(This article appears on 5why, a Gen Y news site. For more of Kat James articles, visit 5why.com.au).
Maybe I’m old fashioned, but I don’t approach strange men often, as I feel it’s not really my place to make the leap. As a strong believer in keeping chivalry alive, my usual modus operandi is to simply facilitate a man’s approach, either by placing myself directly in his path or innocently asking for something so that he can play the hero by lending it to me.
Both of these strategies have failed dismally in my time, however. I once artfully slid in front of a man on his path to an unmarked door in a shopping centre with the hopes of giving him a good look at my striking rear-view; only to find myself confronted by a busy men’s room. Like the short-skirted, long-jacketed ice queen in the famous Cake hit song, I once asked a potential Mr Right to borrow his pen in my local bank and found it was one of those novelty gel pens where the bikini slides off the stripper. Awkward.
So for the most part, I field approaches, and if I could tell the men of Sydney one thing on this subject it’s that the recent trend in going for the ‘Quirky Attention-Grabber’ approach is deeply flawed. On my way to swim laps a few months ago on one of my brief but frequent fitness binges, a lifeguard I had noticed was particularly concerned by my water safety for hours on end stopped me before I could get in, finally having gathered the courage for an approach. Without so much as a hello, he blurted ‘I’m going to move to Alaska.’
I paused and considered this before replying ‘Oh?’
‘Yeah,’ he laughed, nervously.
‘It’s legal to own dangerous animals there. I’m going to own a wolf and an eagle.’

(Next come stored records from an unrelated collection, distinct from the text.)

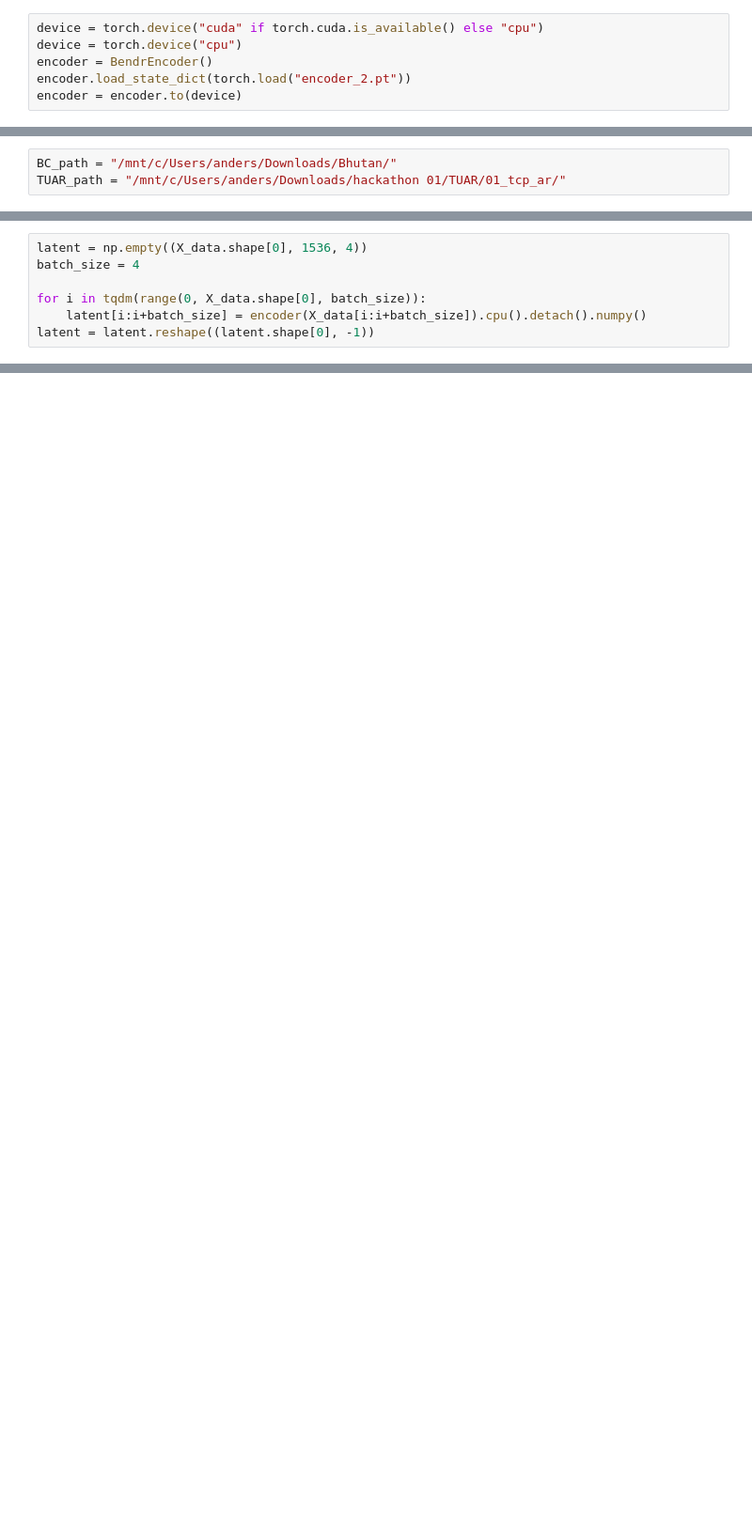
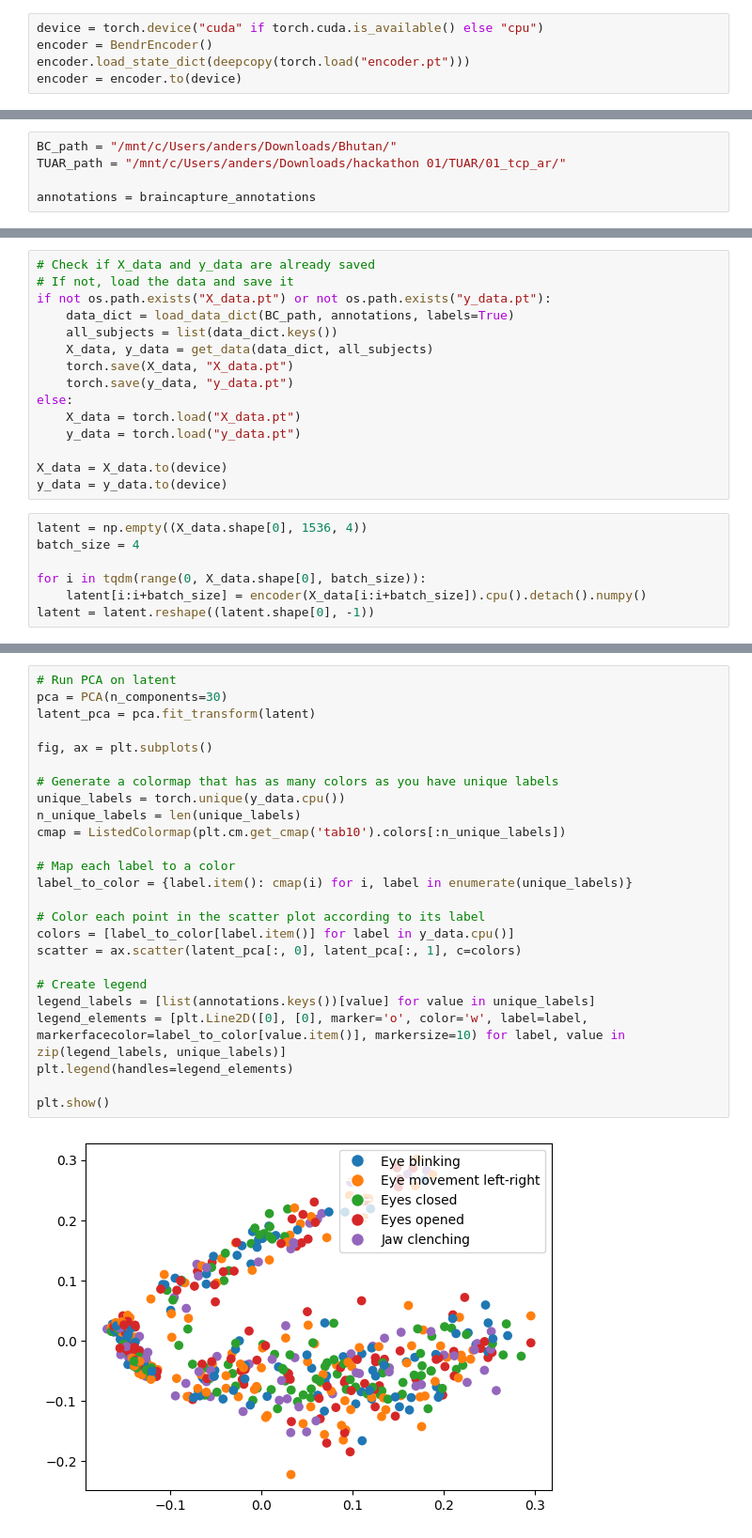
Before and after one commit to gjoelbye/GoogleBrainCaptureHackathon, a Jupyter notebook: model_test.ipynb, the cells around one changed output, grey strips where cells are left out. Shown at 94% size. Cells and saved outputs as stored; diff of their text form; blank space fills up the shorter version.

```diff
--- a/model_test.ipynb
+++ b/model_test.ipynb
@@ -15,7 +17,6 @@ from torch import nn
 from model.model import Flatten
 # %%
 device = torch.device("cuda" if torch.cuda.is_available() else "cpu")
-device = torch.device("cpu")
 encoder = BendrEncoder()
-encoder.load_state_dict(torch.load("encoder_2.pt"))
+encoder.load_state_dict(deepcopy(torch.load("encoder.pt")))
 encoder = encoder.to(device)
@@ -35,3 +23,5 @@ encoder = encoder.to(device)
 # %%
 BC_path = "/mnt/c/Users/anders/Downloads/Bhutan/"
 TUAR_path = "/mnt/c/Users/anders/Downloads/hackathon 01/TUAR/01_tcp_ar/"
+
+annotations = braincapture_annotations
@@ -50,3 +28,18 @@ y_BC = torch.Tensor(y_BC)
+# %%
+# Check if X_data and y_data are already saved
+# If not, load the data and save it
+if not os.path.exists("X_data.pt") or not os.path.exists("y_data.pt"):
+    data_dict = load_data_dict(BC_path, annotations, labels=True)
+    all_subjects = list(data_dict.keys())
+    X_data, y_data = get_data(data_dict, all_subjects)
+    torch.save(X_data, "X_data.pt")
+    torch.save(y_data, "y_data.pt")
+else:
+    X_data = torch.load("X_data.pt")
+    y_data = torch.load("y_data.pt")
+
+X_data = X_data.to(device)
+y_data = y_data.to(device)
 # %%
 latent = np.empty((X_data.shape[0], 1536, 4))
 batch_size = 4
@@ -79 +50,28 @@ array([0, 1, 2, 3, 4, 5])
+# %%
+# Run PCA on latent
+pca = PCA(n_components=30)
+latent_pca = pca.fit_transform(latent)
+
+fig, ax = plt.subplots()
+
+# Generate a colormap that has as many colors as you have unique labels
+unique_labels = torch.unique(y_data.cpu())
+n_unique_labels = len(unique_labels)
+cmap = ListedColormap(plt.cm.get_cmap('tab10').colors[:n_unique_labels])
+
+# Map each label to a color
+label_to_color = {label.item(): cmap(i) for i, label in enumerate(unique_labels)}
+
+# Color each point in the scatter plot according to its label
+colors = [label_to_color[label.item()] for label in y_data.cpu()]
+scatter = ax.scatter(latent_pca[:, 0], latent_pca[:, 1], c=colors)
+
+# Create legend
+legend_labels = [list(annotations.keys())[value] for value in unique_labels]
+legend_elements = [plt.Line2D([0], [0], marker='o', color='w', label=label, markerfacecolor=label_to_color[value.item()], markersize=10) for label, value in zip(legend_labels, unique_labels)]
+plt.legend(handles=legend_elements)
+
+plt.show()
+# %% [output]
+[figure, added]
 # %%
```
Also changed, not shown: parts of 11 cells of this notebook, 1 other file.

I knew what he was doing. It was the classic ‘Quirky Attention-Grabber’ approach. I was supposed to be amused, shocked and bewildered by his comment to such a degree that it would be impossible for me to move on without knowing more. It failed, of course, but it did prove an amusing Facebook update.
I’ve received the Quirky Attention-Grabber online, in dating site messages that simply read ‘Hey, baby. If you could have one super power, what would it be?’ I’ve received it while standing in line at a bar with a friend, when an Irish guy asked me what my favourite scary movie was. A man in my local gym once laid the QAG approach on me by offering to put my hand weights away and then comically pumping them like they were hard to lift, flexing his biceps inches from my face and grunting.
The failure of this approach lies in the modern woman’s ferocious determination not to be tricked, bribed or lured into any situation with a man, even if it’s a simple conversation by a pool, without complete clarity. The empowerment of women to choose or lose their partners without stigma means that we’ve educated ourselves on the science of detecting the deadbeat, and trickery and illusion is his number one calling card.
The modern woman doesn’t want strategies employed toward capturing her like she’s some kind of elusive Amazonian butterfly. She wants to see you, the real you, in all your romantic and respectful glory, with all your humour and cleverness employed toward making her stay with you, not snaring her in your trap.
So put away your bear traps, modern man. Set down your copy of ‘The Game’. Forget what your mates tell you about the perfect swagger or the pull of the put-down and simply smile, look at her eyes, and say ‘Hello.’ Trust me, it’s a winner.